Exclusive: Andy Swan Quits Physical and Gets Digital with the Michael Parks
Andy Swan has decided he's no longer interested in making CDs. Maybe it was the New Year's Day move this year from long-time home of Toronto to Breadalbane, PEI, that did it. Or maybe it was just ten years of releasing music under so many different monikers (the Fling, Detective Kalita, Andy Swan and, his current act, the Michael Parks). Either way, Swan has taken the bold step of offering all his music for free on his website, no cash required.

"It probably grew out of all those times I had to move boxes and boxes of unsold CDs from home to home," Swan tells Exclaim! of his digital shift. "Then one day a friend commented that every time he makes a CD now, he just feels as though he's making a bunch of garbage. The simple truth is that most people who might want my music have access to computers and listen to MP3s."

Swan, who has released records on Ottawa's Kelp Records, says that he's not abandoning the CD format entirely, however, and that fans can still get the shiny little discs if they really want them.

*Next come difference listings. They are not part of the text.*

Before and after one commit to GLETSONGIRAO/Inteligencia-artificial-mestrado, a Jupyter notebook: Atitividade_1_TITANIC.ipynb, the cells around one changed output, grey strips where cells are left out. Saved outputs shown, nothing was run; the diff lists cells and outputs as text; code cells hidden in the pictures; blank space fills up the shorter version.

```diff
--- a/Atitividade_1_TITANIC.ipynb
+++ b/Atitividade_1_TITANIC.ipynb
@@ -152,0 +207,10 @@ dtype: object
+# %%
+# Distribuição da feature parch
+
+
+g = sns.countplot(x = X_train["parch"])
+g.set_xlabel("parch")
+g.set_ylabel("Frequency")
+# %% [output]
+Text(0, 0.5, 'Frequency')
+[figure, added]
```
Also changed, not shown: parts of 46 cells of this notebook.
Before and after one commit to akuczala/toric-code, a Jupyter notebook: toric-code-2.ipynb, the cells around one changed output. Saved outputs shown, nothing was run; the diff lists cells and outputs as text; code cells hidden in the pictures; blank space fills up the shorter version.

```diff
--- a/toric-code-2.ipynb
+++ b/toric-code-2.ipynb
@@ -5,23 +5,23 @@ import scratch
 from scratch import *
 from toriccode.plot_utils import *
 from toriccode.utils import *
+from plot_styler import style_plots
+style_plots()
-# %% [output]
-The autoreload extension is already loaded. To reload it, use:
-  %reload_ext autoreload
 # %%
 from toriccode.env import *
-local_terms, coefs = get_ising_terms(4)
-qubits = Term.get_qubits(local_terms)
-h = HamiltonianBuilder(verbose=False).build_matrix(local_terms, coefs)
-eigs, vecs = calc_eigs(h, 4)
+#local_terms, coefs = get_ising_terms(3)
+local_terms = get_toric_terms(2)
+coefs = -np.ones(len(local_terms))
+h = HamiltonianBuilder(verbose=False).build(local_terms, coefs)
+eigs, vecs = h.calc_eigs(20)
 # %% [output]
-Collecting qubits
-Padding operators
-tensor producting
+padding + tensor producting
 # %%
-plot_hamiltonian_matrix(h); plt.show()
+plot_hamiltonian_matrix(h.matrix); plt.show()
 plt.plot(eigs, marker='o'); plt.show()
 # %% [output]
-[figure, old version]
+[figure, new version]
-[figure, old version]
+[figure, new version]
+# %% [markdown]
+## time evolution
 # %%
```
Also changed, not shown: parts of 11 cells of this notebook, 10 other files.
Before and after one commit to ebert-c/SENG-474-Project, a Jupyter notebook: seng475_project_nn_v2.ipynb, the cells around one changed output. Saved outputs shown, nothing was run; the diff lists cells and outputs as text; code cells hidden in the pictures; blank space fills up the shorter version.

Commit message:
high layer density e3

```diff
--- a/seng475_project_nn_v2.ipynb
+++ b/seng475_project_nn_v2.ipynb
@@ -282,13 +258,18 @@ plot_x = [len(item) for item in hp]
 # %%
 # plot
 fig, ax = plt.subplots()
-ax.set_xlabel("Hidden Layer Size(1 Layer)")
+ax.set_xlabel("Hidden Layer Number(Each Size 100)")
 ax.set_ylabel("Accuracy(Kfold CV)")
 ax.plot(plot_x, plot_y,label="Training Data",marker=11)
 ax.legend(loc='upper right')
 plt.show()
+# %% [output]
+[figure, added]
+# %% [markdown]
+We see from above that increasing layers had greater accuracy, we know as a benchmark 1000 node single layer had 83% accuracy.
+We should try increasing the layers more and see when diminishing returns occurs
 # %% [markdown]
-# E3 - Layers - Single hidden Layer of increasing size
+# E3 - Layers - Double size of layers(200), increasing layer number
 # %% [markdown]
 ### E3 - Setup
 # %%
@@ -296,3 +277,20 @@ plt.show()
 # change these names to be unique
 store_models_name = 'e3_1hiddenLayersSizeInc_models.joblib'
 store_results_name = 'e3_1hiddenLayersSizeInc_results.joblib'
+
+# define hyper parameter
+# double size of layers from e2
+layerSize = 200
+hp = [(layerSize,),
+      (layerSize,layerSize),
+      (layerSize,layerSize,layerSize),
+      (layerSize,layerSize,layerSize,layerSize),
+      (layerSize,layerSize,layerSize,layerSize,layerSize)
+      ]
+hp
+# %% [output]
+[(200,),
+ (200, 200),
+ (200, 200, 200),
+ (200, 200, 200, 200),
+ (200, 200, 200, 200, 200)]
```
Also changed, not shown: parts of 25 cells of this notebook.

"Those that want CDs can buy one off me directly," he says. "I'm lucky in that while I have never sold a lot of albums, I do have people in the press and radio who want to hear what I am doing. So by doing things this way, all the same people and more are hearing the music, yet I am saving on the costs of manufacturing and mailing. My website does have a spot where people can buy me a drink, and send me $5.25 towards a rye and soda. I joke that if one person buys me a drink, it will be my most profitable album ever."

 The Michael Parks, which also features Greg Smith of the Weakerthans and Shayne Cox of Sports: The Band in its ranks, have the group's new album Try Try Again now up at Swan's site as a free download. Swan says that he absolutely loves having complete control to do things like release Try Try Again, the first in what he calls the Binary Series, by himself. And it sounds like there's a lot more to come.

"Releasing stuff for free online is really an extension of the punk rock DIY mentality of the stuff that inspired me when I was young, except that the Internet is way better than cassettes. I have a backlog of material and plan to release stuff at my leisure for free on my website over the coming months. I just figure that if enough people like the songs, I will see some benefit from that someday, somehow."